Half of the transactions last year backed trade between developing member countries. A typical value was $500,000, but they ranged in value from as little as $6,000 to as much as $79 million. The program allowed exporters to sell products as varied as agricultural commodities, medicines and medical equipment, electrical goods, oil, and a drilling rig.
One dollar of ADB exposure can attract a similar amount from the private sector. And since trade finance is usually short term, sometimes only for around 3 months, the portfolio can be rolled over at least once a year. This powerful leveraging therefore means the $1 billion program could provide as much as $15 billion in trade support by the end of 2013.
Trade Finance for Asia
ADB has negotiated agreements under the TFFP with banks in Afghanistan, Azerbaijan, Bangladesh, Cambodia, Indonesia, Nepal, Pakistan, Sri Lanka, Viet Nam, and most recently, Mongolia and the Philippines. The number of issuing banks increased to 73 in 2009, from 50 at the start of the year, and is expected to be at least 100 by the end of the third quarter 2010. The TFFP has more than 90 participating confirming banks. Bangladesh, Pakistan, and Viet Nam occupied large chunks of the portfolio in 2009 and continue to do so in 2010. Expansion to Tajikistan, Uzbekistan, and other central Asian countries is targeted during the year.
The TFFP not only provides the finance for trade but also links local banks and companies into international business and finance networks. The resulting regional and global cooperation helps build business relationships that support longer-term growth.
ADB is also working to close the gaps in the flow of information that make policy and program interventions by public institutions and regulators more of a guessing game than an exact science.
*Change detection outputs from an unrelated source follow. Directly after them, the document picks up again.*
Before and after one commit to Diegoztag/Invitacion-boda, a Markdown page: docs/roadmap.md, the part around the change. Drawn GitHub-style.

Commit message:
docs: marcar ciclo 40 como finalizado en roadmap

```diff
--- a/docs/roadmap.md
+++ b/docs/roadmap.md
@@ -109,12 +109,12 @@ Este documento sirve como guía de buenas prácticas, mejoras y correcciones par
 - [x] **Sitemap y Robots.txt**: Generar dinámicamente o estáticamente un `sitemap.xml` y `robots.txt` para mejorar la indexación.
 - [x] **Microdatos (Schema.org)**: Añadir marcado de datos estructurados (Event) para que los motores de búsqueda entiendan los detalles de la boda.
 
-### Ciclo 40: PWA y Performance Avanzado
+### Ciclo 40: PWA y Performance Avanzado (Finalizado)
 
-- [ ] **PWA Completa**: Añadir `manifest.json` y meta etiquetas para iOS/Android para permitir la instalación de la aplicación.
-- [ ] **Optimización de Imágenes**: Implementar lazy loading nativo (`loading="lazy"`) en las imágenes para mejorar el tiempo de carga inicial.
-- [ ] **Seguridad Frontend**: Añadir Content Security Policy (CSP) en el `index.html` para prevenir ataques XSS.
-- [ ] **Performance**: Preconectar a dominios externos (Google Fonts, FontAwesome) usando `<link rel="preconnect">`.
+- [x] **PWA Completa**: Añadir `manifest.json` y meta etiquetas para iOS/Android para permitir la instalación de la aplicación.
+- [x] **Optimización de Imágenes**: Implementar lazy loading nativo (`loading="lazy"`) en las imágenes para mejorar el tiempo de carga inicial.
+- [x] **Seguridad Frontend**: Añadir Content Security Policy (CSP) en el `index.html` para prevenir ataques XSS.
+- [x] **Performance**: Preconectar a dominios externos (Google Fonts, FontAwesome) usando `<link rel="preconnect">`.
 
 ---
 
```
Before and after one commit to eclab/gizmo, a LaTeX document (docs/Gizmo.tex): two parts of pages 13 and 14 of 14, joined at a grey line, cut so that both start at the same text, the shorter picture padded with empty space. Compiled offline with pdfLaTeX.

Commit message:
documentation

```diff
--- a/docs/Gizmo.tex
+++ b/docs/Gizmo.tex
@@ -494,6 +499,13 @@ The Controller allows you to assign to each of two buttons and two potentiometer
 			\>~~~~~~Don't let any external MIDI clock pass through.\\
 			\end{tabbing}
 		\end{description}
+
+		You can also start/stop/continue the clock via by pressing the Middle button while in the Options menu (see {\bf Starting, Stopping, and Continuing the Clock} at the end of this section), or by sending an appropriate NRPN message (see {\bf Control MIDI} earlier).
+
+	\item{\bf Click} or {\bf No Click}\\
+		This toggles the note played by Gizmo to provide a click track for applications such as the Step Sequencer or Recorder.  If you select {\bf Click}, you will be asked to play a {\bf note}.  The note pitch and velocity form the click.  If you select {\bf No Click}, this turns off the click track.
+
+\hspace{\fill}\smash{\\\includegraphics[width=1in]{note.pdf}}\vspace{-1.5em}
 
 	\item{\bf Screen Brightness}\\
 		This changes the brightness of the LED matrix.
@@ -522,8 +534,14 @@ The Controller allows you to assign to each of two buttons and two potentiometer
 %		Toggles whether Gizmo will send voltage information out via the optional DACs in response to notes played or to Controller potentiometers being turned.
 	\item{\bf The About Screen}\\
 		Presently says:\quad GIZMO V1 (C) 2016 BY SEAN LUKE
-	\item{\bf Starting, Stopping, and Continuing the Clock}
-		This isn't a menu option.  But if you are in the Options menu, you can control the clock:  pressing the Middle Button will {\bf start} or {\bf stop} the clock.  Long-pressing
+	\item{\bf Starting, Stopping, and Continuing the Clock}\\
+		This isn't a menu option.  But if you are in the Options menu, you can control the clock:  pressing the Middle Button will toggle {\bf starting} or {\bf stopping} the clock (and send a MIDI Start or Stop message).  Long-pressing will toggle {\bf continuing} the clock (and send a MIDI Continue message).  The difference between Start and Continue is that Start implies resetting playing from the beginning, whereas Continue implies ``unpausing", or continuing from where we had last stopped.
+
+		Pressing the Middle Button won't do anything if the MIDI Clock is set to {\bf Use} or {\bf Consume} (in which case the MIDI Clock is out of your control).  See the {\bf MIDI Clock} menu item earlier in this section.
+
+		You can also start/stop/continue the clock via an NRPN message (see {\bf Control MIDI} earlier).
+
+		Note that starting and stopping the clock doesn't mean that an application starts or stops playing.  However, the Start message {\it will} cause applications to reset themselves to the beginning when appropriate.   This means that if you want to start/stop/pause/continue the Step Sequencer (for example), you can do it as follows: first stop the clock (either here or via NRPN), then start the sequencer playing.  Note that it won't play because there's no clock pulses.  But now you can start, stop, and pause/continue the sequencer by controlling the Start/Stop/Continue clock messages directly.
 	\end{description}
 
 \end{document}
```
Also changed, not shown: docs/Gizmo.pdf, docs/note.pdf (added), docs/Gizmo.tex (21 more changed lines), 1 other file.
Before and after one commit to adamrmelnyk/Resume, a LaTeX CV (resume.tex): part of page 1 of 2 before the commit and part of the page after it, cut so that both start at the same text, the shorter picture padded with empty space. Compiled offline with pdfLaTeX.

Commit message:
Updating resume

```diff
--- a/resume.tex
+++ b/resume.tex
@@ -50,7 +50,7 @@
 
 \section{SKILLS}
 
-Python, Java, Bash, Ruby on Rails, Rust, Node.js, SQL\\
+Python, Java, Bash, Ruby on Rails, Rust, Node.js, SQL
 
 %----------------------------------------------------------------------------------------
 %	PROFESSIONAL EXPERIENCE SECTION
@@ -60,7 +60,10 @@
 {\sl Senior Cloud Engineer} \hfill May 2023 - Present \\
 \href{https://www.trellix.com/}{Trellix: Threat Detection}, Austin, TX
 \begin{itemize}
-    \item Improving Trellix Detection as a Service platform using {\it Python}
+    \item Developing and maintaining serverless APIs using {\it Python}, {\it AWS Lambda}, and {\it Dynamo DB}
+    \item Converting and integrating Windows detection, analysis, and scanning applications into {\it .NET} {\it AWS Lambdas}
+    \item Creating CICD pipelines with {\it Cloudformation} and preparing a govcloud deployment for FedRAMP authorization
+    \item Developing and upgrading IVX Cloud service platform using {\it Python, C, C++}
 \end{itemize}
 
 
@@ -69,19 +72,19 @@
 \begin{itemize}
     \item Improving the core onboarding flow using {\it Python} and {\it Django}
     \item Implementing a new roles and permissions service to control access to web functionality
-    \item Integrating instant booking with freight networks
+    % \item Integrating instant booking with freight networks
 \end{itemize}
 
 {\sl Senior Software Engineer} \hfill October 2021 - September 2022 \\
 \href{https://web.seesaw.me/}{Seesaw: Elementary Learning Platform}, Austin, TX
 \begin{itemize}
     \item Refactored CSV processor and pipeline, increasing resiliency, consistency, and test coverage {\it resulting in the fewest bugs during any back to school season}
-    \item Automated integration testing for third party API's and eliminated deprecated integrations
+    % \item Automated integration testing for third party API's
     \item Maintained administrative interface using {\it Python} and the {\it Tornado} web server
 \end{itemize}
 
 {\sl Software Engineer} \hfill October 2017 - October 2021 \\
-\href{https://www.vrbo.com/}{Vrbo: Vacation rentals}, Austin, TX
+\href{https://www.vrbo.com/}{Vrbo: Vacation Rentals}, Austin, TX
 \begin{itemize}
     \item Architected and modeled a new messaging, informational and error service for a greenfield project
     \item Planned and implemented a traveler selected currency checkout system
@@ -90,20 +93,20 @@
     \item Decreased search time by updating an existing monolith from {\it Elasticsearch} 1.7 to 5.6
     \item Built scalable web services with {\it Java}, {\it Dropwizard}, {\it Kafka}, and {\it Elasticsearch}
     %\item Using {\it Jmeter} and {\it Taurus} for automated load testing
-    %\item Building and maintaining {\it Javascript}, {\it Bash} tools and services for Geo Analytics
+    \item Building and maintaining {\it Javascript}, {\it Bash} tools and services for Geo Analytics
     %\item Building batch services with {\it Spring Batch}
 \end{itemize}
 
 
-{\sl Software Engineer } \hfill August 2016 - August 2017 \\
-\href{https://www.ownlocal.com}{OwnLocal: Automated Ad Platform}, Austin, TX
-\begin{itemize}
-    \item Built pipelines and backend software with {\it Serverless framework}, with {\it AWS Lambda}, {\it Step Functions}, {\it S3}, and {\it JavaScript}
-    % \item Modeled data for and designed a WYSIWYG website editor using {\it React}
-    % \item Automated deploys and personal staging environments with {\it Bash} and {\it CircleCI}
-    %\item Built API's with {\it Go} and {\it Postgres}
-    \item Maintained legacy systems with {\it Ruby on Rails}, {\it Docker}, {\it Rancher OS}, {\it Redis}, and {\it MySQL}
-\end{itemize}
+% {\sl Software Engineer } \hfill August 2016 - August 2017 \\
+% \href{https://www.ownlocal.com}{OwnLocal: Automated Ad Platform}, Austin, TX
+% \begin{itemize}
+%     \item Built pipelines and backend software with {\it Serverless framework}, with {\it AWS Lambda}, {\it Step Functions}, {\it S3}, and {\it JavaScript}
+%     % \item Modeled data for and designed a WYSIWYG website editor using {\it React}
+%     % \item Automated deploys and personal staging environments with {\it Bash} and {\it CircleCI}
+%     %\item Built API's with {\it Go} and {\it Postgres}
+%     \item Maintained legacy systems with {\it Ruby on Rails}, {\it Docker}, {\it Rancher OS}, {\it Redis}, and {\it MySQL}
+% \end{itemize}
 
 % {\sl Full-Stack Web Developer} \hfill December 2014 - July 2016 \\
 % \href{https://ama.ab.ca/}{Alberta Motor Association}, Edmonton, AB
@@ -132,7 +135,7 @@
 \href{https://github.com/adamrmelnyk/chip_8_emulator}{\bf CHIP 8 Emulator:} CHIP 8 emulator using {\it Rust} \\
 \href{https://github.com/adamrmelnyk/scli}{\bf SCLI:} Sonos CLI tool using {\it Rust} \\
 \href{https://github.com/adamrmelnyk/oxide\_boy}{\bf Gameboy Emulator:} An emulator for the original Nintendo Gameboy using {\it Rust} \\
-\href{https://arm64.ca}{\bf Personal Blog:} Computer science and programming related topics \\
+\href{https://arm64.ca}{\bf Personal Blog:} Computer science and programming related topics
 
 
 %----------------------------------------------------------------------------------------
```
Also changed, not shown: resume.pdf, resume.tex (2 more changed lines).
ADB has taken the lead in partnering with the International Chamber of Commerce (ICC) to establish the ICC